Former president Choi Kyung-hee stepped down on Oct. 21. Following 86 days of students’ sit-in protest in the Main Hall, Choi’s resignation was made amid growing allegations that the university granted unfair favors in admissions and grading to a student in Kinesiology & Sports Studies, Chung Yoo-ra, the daughter of Choi Soon-sil.
Since late July, students and faculty members had demanded her resignation in responsibility for her unilateral decisions such as the establishment plan of LiFE (Light up Your Future in Ewha) College, as well as the intervention of 1,600 police officers supposedly to relieve faculty members of their confinement. The conflict was intensified by the scandal of the school granting special treatment to Chung. During a discussion meeting held between Choi and students on Oct. 17, Choi clearly stated she had no intention of resigning. However, two days after the meeting, Choi abruptly announced her intention to resign describing her decision as an act to “continue the Ewha spirit of harmony and trust.” The announcement was made only few hours ahead of a scheduled demonstration by faculty members.
However, there are still a number of loose ends. Students feel that Choi has not made an appropriate apology for the police intervention. There is also discontent about Choi’s lack of substantial action to protect students who underwent police investigation for leading the “confinement” of faculty members. Although Choi initially submitted a petition stating that she did “not want any legal charges pressed on the students,” the petition had no lasting influence as the students have been handed over to the Supreme Prosecutor’s Office. Choi has also denied all allegations regarding Chung.

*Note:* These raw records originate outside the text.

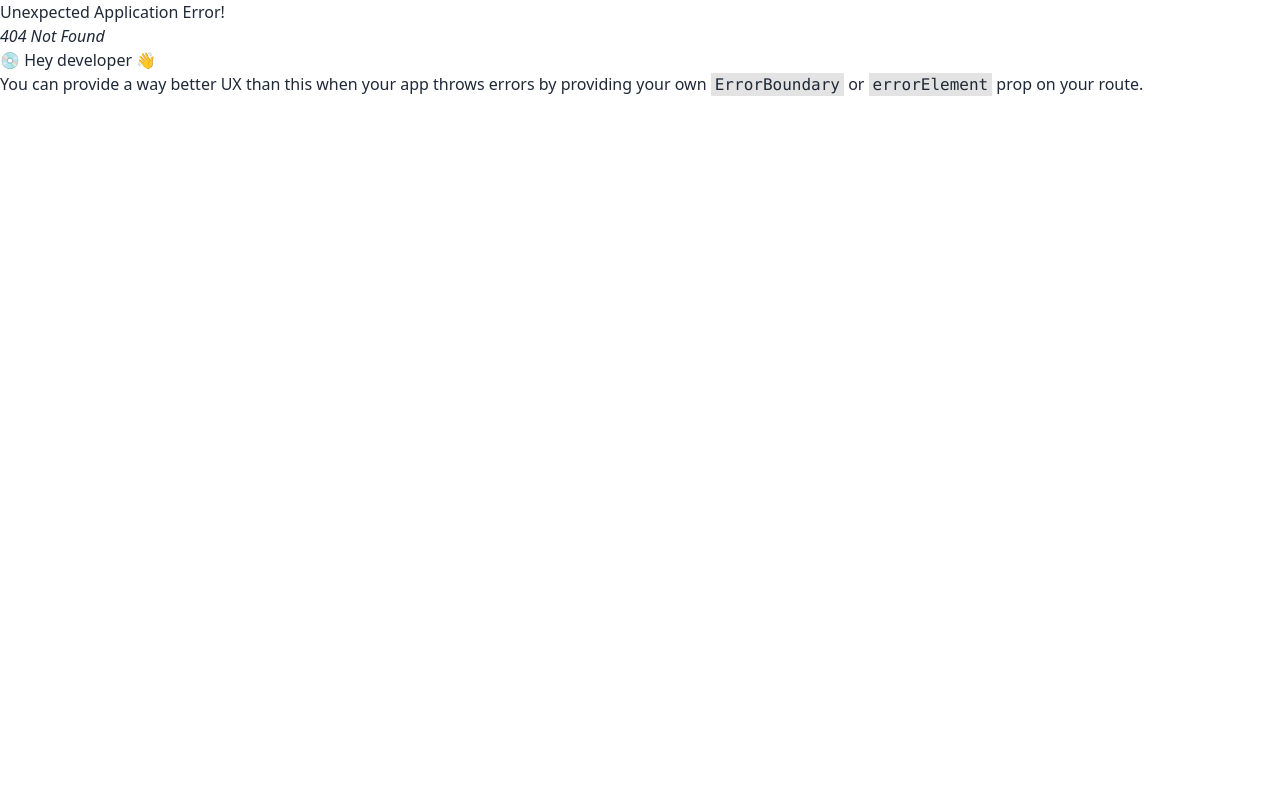
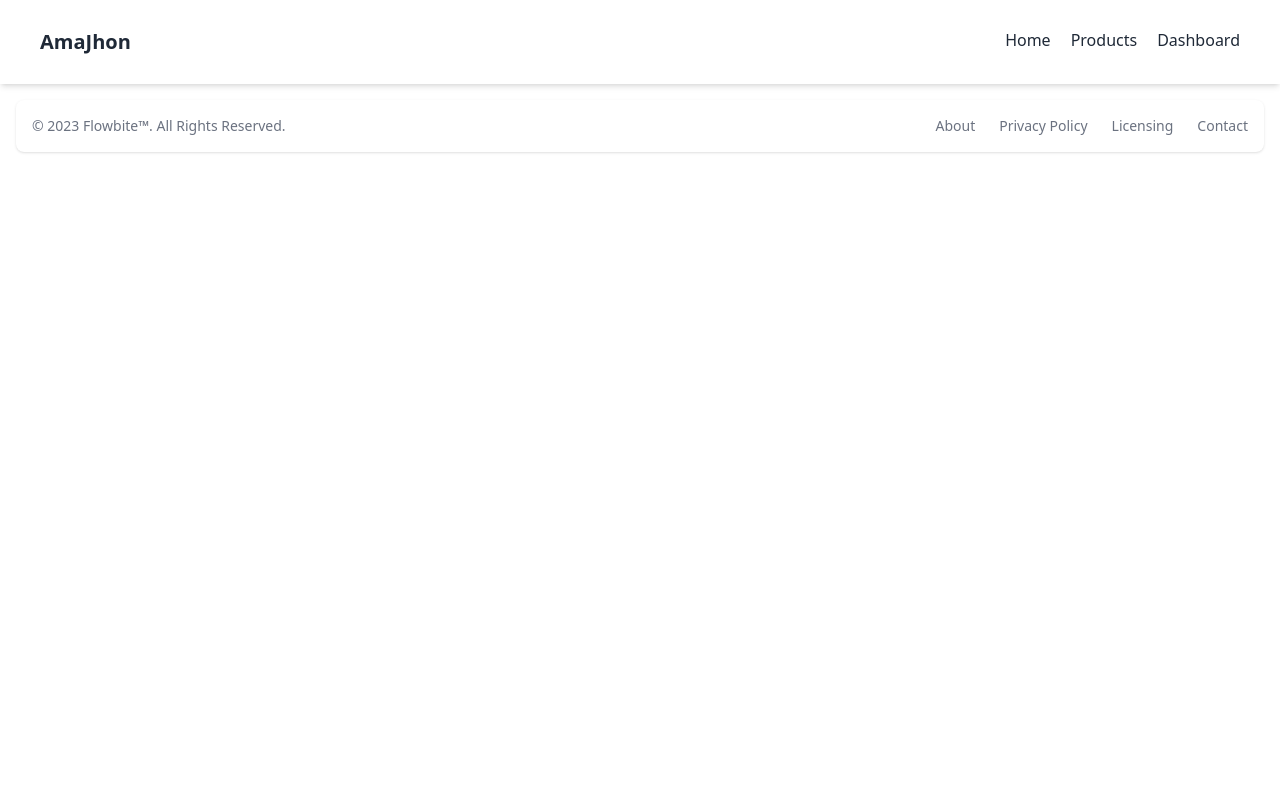
Before and after one commit to Shakibcs/AmajhonEcommerce-react-router, a React (Vite) app: page /footer in a window 1280 px wide. Before the commit this address had no page. Shown: the top 800 px of the page. Built offline with nearby package versions, Linux system fonts and the light colour scheme.

Commit message:
footer-section design done

```diff
--- /dev/null
+++ b/src/Pages/Footer/Footer.jsx
@@ -0,0 +1,30 @@
+const Footer = () => {
+    return (
+        <div>
+
+<footer className="bg-white rounded-lg shadow m-4 dark:bg-gray-800">
+    <div className="w-full mx-auto max-w-screen-xl p-4 md:flex md:items-center md:justify-between">
+      <span className="text-sm text-gray-500 sm:text-center dark:text-gray-400">© 2023 <a href="https://flowbite.com/" className="hover:underline">Flowbite™</a>. All Rights Reserved.
+    </span>
+    <ul className="flex flex-wrap items-center mt-3 text-sm font-medium text-gray-500 dark:text-gray-400 sm:mt-0">
+        <li>
+            <a href="#" className="mr-4 hover:underline md:mr-6 ">About</a>
+        </li>
+        <li>
+            <a href="#" className="mr-4 hover:underline md:mr-6">Privacy Policy</a>
+        </li>
+        <li>
+            <a href="#" className="mr-4 hover:underline md:mr-6">Licensing</a>
+        </li>
+        <li>
+            <a href="#" className="hover:underline">Contact</a>
+        </li>
+    </ul>
+    </div>
+</footer>
+
+        </div>
+    );
+};
+
+export default Footer;
--- a/src/Pages/Home/Home.jsx
+++ b/src/Pages/Home/Home.jsx
@@ -2,42 +2,42 @@ const Home = () => {
     return (
 
         <div>
-            <div class="grid grid-cols-2 md:grid-cols-3 gap-4">
+            <div className="grid grid-cols-2 md:grid-cols-3 gap-4">
     <div>
-        <img class="h-auto max-w-full rounded-lg" src="https://flowbite.s3.amazonaws.com/docs/gallery/square/image.jpg" alt=""/>
+        <img className="h-auto max-w-full rounded-lg" src="https://flowbite.s3.amazonaws.com/docs/gallery/square/image.jpg" alt=""/>
     </div>
     <div>
-        <img class="h-auto max-w-full rounded-lg" src="https://flowbite.s3.amazonaws.com/docs/gallery/square/image-1.jpg" alt=""/>
+        <img className="h-auto max-w-full rounded-lg" src="https://flowbite.s3.amazonaws.com/docs/gallery/square/image-1.jpg" alt=""/>
     </div>
     <div>
-        <img class="h-auto max-w-full rounded-lg" src="https://flowbite.s3.amazonaws.com/docs/gallery/square/image-2.jpg" alt=""/>
+        <img className="h-auto max-w-full rounded-lg" src="https://flowbite.s3.amazonaws.com/docs/gallery/square/image-2.jpg" alt=""/>
     </div>
     <div>
-        <img class="h-auto max-w-full rounded-lg" src="https://flowbite.s3.amazonaws.com/docs/gallery/square/image-3.jpg" alt=""/>
+        <img className="h-auto max-w-full rounded-lg" src="https://flowbite.s3.amazonaws.com/docs/gallery/square/image-3.jpg" alt=""/>
     </div>
     <div>
-        <img class="h-auto max-w-full rounded-lg" src="https://flowbite.s3.amazonaws.com/docs/gallery/square/image-4.jpg" alt=""/>
+        <img className="h-auto max-w-full rounded-lg" src="https://flowbite.s3.amazonaws.com/docs/gallery/square/image-4.jpg" alt=""/>
     </div>
     <div>
-        <img class="h-auto max-w-full rounded-lg" src="https://flowbite.s3.amazonaws.com/docs/gallery/square/image-5.jpg" alt=""/>
+        <img className="h-auto max-w-full rounded-lg" src="https://flowbite.s3.amazonaws.com/docs/gallery/square/image-5.jpg" alt=""/>
     </div>
     <div>
-        <img class="h-auto max-w-full rounded-lg" src="https://flowbite.s3.amazonaws.com/docs/gallery/square/image-6.jpg" alt=""/>
+        <img className="h-auto max-w-full rounded-lg" src="https://flowbite.s3.amazonaws.com/docs/gallery/square/image-6.jpg" alt=""/>
     </div>
     <div>
-        <img class="h-auto max-w-full rounded-lg" src="https://flowbite.s3.amazonaws.com/docs/gallery/square/image-7.jpg" alt=""/>
+        <img className="h-auto max-w-full rounded-lg" src="https://flowbite.s3.amazonaws.com/docs/gallery/square/image-7.jpg" alt=""/>
     </div>
     <div>
-        <img class="h-auto max-w-full rounded-lg" src="https://flowbite.s3.amazonaws.com/docs/gallery/square/image-8.jpg" alt=""/>
+        <img className="h-auto max-w-full rounded-lg" src="https://flowbite.s3.amazonaws.com/docs/gallery/square/image-8.jpg" alt=""/>
     </div>
     <div>
-        <img class="h-auto max-w-full rounded-lg" src="https://flowbite.s3.amazonaws.com/docs/gallery/square/image-9.jpg" alt=""/>
+        <img className="h-auto max-w-full rounded-lg" src="https://flowbite.s3.amazonaws.com/docs/gallery/square/image-9.jpg" alt=""/>
     </div>
     <div>
-        <img class="h-auto max-w-full rounded-lg" src="https://flowbite.s3.amazonaws.com/docs/gallery/square/image-10.jpg" alt=""/>
+        <img className="h-auto max-w-full rounded-lg" src="https://flowbite.s3.amazonaws.com/docs/gallery/square/image-10.jpg" alt=""/>
     </div>
     <div>
-        <img class="h-auto max-w-full rounded-lg" src="https://flowbite.s3.amazonaws.com/docs/gallery/square/image-11.jpg" alt=""/>
+        <img className="h-auto max-w-full rounded-lg" src="https://flowbite.s3.amazonaws.com/docs/gallery/square/image-11.jpg" alt=""/>
     </div>
 </div>
         </div>
--- a/src/Route/Route.jsx
+++ b/src/Route/Route.jsx
@@ -3,6 +3,7 @@ import MainLayout from "../layouts/MainLayout";
 import Home from "../Pages/Home/home";
 import Products from "../Pages/Products/Products";
 import Dashboard from "../Dashboard/Dashboard";
+import Footer from "../Pages/Footer/Footer";
 
 const myCreateRoute = createBrowserRouter(
     [
@@ -20,6 +21,10 @@ const myCreateRoute = createBrowserRouter(
         {
             path: '/dashboard',
             element: <Dashboard></Dashboard>
+          },
+          {
+            path: '/footer',
+            element: <Footer></Footer>
           }
       ]
       }
--- a/src/layouts/MainLayout.jsx
+++ b/src/layouts/MainLayout.jsx
@@ -1,11 +1,12 @@
 import { Outlet } from "react-router-dom";
+import Footer from "../Pages/Footer/Footer";
 
 const MainLayout = () => {
     return (
         <div>
             <section className="flex justify-between px-10 shadow-md py-7">
                 <div><h1 className="text-xl font-bold">AmaJhon</h1></div>
-      <nav className=''>
+      <nav>
         <ul className="flex gap-5">
             <li><a href="/home">Home</a></li>
             <li><a href="/products">Products</a></li>
@@ -13,10 +14,10 @@ const MainLayout = () => {
         </ul>
       </nav>
       </section>
-
-
+     <div className="min-h-screen">
      <Outlet></Outlet>
-
+     </div>
+     <Footer></Footer>
         </div>
     );
 };
```
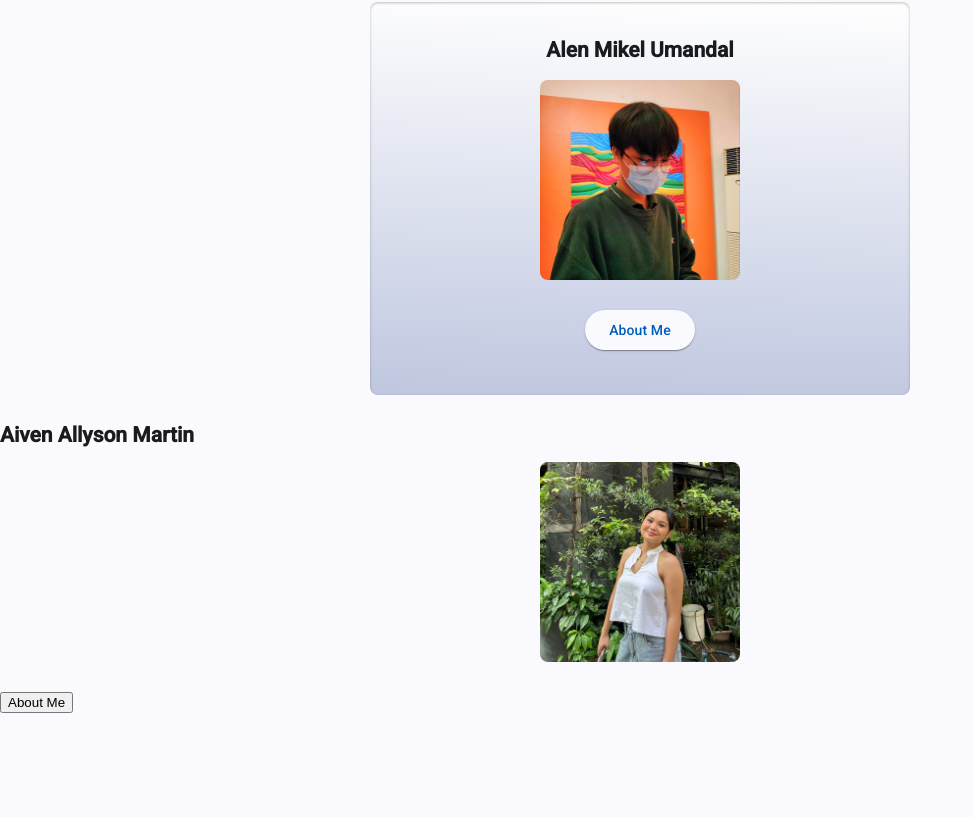
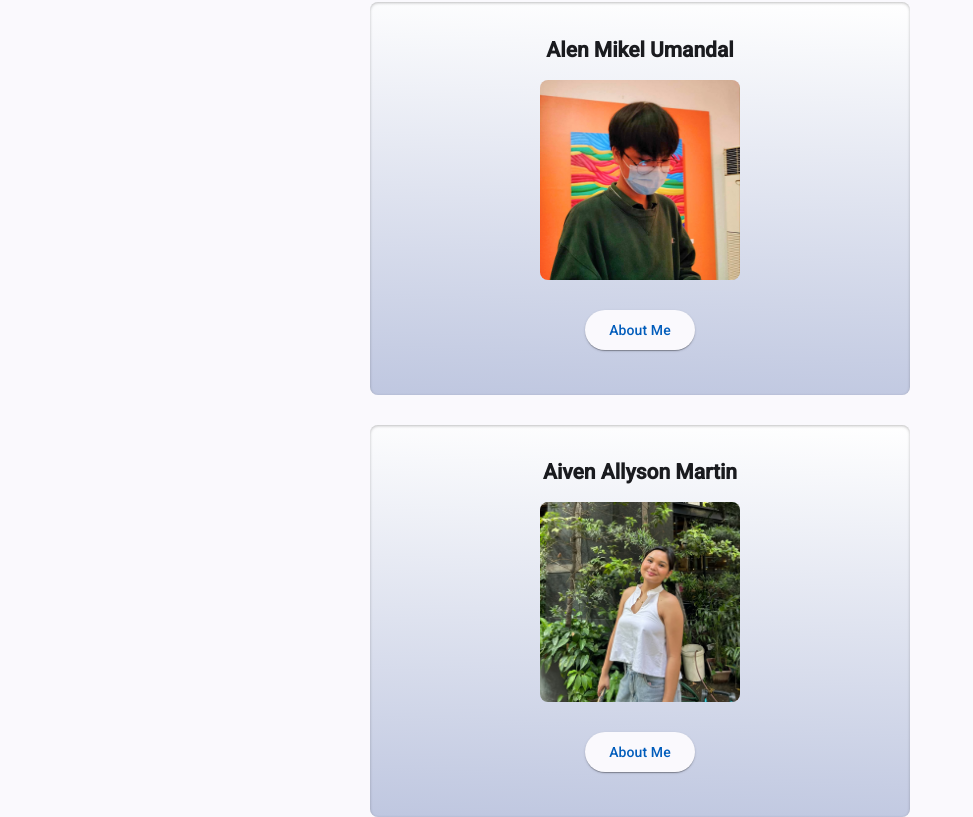
Before and after one commit to ILT-ALICA/S-ITWB415-Enabling-Assessment-3, an Angular app in the folder ALICA/: page / in a window 1280 px wide. Shown: the part 534-1351 px from the top of the page, without its empty margins (0-973 px from the left). Before the commit the page ends 1257 px from the top, so only its background shows below. Built offline with nearby package versions, Linux system fonts and the light colour scheme.

Commit message:
feat: apply Angular Material button and styling - 5

```diff
--- a/ALICA/src/app/martin/martin.html
+++ b/ALICA/src/app/martin/martin.html
@@ -8,6 +8,7 @@
 
   <button
     type="button"
+    mat-raised-button
     class="description-button"
     (click)="showDescription()">
     About Me
--- a/ALICA/src/app/martin/martin.scss
+++ b/ALICA/src/app/martin/martin.scss
@@ -15,3 +15,22 @@
   line-height: 1.5;
   text-align: justify;
 }
+
+.profile-card {
+  max-width: 500px;
+  margin: 30px auto;
+  padding: 20px;
+  text-align: center;
+  background: #ffffff;
+  background: linear-gradient(182deg, #ffffff 0%, #bfc7e0 100%);
+  border-radius: 8px;
+  box-shadow: inset 0px 1px 3px rgba(0, 0, 0, 0.25);
+}
+
+.profile-card h2 {
+  margin-bottom: 20px;
+}
+
+.description-button {
+  margin: 10px 0;
+}
--- a/ALICA/src/app/martin/martin.ts
+++ b/ALICA/src/app/martin/martin.ts
@@ -1,7 +1,7 @@
 import { Component, signal } from '@angular/core';
-
+import { MatButtonModule } from '@angular/material/button';
 @Component({
-  imports: [],
+  imports: [MatButtonModule],
   selector: 'app-martin',
   styleUrl: './martin.scss',
   templateUrl: './martin.html',
```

For such unresolved problems, students and professors are voicing out their concerns through further demonstrations. On Nov. 3, the fourth and final mass demonstration took place in the presence of approximately 4,000 students and faculty members according to a statistic provided by students. The participants demanded that a thorough investigation of the suspicions involving Chung take place and that the current presidential election system be reformed.
Questions on future presidential election yet to be answered
“The current election system allows the school foundation to have far too much influence on selecting candidates,” stated Lim Dong-hoon, the professor of the Department of Korean Language & Literature during the demonstration on Nov. 3. “The faculty is considering the possibility of adopting a direct voting system. We are also going to hold a hearing on Nov. 11 to discuss a new direction for the presidential election is under way.”
The most recent election system was carried out by an indirect vote where the Board of Directors, comprised of eight members including the head director and the honorary president, chose between two candidates selected by professors. However, in the face of the unprecedented situation of the former president’s resignation, professors and students are raising their voice for a new, more democratic method of electing the president.
“Electing a new president should not be a mere act of filling an empty post, but a way to bring about a satisfactory and final end to the entire situation regarding Choi,” said a student who wished to remain anonymous. “I hope the election process be carried out in a considerate and democratic manner, even if it means the process becomes time-consuming.”
In the absence of a president, the presidential duties have temporarily been placed on the shoulders of Song Tuck-soo, Executive Vice President for Academic Affairs. According to the head director of the Board of Directors, the new president is planned to be elected before the new semester begins. The term of the new president will be 4 years.